Research has demonstrated that substance abuse (illicit drugs, alcohol and tobacco) is one of the most serious health problems in the nation. This problem causes many economic, social, and family dynamic issues. In recent years, substance abuse problems have caused deaths to millions of Americans every year (US Department of Justice, 2005).

The media can play a critical role in shaping the perceptions about the risks of substance use by often glamorizing it in the news, magazines, film and television. Media research shows that in the 200 most popular movie rentals in 2007, alcohol appeared in 93 percent, tobacco in 89 percent and illicit drugs in 22 percent (marijuana and cocaine were depicted most often). Research also shows that the tobacco industry spent $12.4 billion on advertising and product promotions, and the alcohol industry spent more than $1 billion on television, radio, print, and outdoor advertising (Federal Trade Commission, 2007).

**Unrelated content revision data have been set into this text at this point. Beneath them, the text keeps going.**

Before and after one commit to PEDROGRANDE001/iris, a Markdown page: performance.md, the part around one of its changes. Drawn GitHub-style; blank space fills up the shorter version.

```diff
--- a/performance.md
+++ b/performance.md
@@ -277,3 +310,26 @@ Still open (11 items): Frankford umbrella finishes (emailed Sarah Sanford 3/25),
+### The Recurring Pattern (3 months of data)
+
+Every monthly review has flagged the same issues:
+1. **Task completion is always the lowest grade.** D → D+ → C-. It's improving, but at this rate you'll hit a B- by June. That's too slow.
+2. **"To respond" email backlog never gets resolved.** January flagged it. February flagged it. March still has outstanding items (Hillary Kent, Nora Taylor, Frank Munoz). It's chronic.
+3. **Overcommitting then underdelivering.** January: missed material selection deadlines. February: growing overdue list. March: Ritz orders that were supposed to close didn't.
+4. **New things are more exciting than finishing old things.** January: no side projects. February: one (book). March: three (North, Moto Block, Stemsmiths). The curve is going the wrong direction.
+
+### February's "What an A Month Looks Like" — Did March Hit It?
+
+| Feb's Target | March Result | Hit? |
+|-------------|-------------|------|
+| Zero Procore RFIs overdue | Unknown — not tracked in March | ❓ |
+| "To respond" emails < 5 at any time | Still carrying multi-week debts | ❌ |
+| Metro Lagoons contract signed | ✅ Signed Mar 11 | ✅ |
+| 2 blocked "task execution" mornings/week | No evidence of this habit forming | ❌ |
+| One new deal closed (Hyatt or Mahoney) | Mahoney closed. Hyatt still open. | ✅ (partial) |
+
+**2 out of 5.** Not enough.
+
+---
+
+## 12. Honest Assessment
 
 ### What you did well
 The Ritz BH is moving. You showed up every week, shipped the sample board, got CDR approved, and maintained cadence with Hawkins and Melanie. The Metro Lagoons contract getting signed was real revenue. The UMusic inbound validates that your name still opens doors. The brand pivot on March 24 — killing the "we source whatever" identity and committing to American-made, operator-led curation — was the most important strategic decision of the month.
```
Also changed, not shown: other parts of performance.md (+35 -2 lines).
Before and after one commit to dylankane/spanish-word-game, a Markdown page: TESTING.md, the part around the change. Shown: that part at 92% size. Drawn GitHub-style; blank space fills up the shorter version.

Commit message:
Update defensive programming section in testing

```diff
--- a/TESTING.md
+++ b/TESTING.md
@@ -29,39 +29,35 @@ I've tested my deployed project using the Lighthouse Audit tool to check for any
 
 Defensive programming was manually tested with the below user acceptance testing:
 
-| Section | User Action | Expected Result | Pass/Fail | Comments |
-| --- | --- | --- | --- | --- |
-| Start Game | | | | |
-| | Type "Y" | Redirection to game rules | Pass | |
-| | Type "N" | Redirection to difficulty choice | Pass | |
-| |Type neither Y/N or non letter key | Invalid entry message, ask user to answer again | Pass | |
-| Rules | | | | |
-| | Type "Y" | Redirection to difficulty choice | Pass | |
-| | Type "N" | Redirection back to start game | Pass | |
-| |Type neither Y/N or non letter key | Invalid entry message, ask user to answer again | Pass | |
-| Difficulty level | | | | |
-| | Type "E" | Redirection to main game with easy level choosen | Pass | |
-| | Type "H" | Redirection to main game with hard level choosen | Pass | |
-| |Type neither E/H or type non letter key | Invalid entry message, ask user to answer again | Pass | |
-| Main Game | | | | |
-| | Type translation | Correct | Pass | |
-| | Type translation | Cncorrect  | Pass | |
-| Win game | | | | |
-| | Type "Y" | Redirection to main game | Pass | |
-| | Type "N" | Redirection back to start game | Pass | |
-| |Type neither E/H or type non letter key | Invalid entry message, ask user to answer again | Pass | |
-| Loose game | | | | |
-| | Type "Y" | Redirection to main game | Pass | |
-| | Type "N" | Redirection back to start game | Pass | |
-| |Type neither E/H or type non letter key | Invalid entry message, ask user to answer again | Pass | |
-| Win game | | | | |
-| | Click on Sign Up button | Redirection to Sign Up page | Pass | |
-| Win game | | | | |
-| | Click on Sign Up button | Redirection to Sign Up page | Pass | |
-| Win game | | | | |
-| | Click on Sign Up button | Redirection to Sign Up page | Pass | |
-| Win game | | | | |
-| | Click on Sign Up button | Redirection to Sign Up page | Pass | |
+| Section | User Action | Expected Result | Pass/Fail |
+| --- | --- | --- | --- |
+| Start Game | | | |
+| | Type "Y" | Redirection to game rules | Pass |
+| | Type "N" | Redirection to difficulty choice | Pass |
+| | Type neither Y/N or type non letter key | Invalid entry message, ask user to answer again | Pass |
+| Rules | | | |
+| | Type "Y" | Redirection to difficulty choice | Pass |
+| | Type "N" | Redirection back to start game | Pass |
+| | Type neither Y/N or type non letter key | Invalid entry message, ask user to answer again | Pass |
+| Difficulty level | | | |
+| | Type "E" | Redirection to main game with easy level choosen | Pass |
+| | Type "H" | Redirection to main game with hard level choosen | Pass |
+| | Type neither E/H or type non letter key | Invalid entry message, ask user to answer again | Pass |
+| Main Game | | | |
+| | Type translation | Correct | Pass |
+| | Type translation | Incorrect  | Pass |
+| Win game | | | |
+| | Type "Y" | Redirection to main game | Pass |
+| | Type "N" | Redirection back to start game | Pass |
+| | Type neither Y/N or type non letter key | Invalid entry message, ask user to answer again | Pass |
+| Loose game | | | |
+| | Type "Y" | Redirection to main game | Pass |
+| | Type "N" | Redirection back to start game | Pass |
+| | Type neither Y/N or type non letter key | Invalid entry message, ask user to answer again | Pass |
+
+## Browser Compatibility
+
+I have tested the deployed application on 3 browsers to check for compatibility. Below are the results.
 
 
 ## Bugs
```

Since studies demonstrate that many individuals start using drugs and alcohol at a very young age, the media can often shape ones perception and value system concerning substances. We have also witnessed the tragedies of people in the public eye with substance abuse issues, such as Robert Downey Jr., Drew Barrymore, Heath Ledger, Todd Bridges, Chris Farley, and Lindsey Lohan (to name a few). Some or all of these celebrities started using at a young age, even going to rehab before the age of 18. Through this, their mental health issues were exploited media which young people consume. With this exploitation there has been an increase in children and adolescents with substance abuse issues. This increase is likely because of young people striving to emulate the celebrity role models that they see and follow everyday.

Usually, when treating individuals with substance abuse issues, there is a co-occurring disorder.  At times individuals have a mood disorder that they are self-medicating with alcohol and illicit drugs. Often they begin to use the substances because others do and their judgment is impaired due to their own mental health issues. 

After trying an illicit substance the user notices a change in mood (positive or negative) and continues the behavior. For some it might be "using keeps me up so I get things done," where for others it could be "using helps me crash". The effect is different depending on the individual. However, children and adolescents who abuse substances are starting behaviors that can become habits though adulthood.   Moreover, with the connection to the media and their perceived role models using substances they are less likely to ask for assistance.

Tips for parents who suspect their child or adolescent is using substances:

  • Have an honest and open discussion about what you suspect, but do not point blame. Often parents will accuse their children of using substances and say, "I knew hanging out with Amy was not a good idea" or "You want to be like everyone else don't you, why can't you think for yourself?" Both of these statements might cause your child to shut down. The alternative is to discuss with them what the substance does for them, how it makes them feel and when they are more likely to use (i.e. to study for a test or to sleep). These questions might reveal more information and help determine the difference between a health issue and a behavioral issue. 
  • Use the media's influence to your advantage. Discuss with your child what they are witnessing in the lives of their role models. Discuss with them what they think of the lifestyle and behavior they have witnessed and the consequences. Their response could also give you a window to their life and areas where you can help.
  • Seek the help of a mental health professional that has experience with juvenile substance abuse.  They can also help you establish if your child has a problem, what type of problem and how serious it is. Also, if you have an open discussion as mentioned above, you will have information to help determine most appropriate professional help for your child.


U.S. Department of Justice (2005). Retrieved April 6, 2010 from

Federal Trade Commission (2007). Retrieved April 6, 2010 from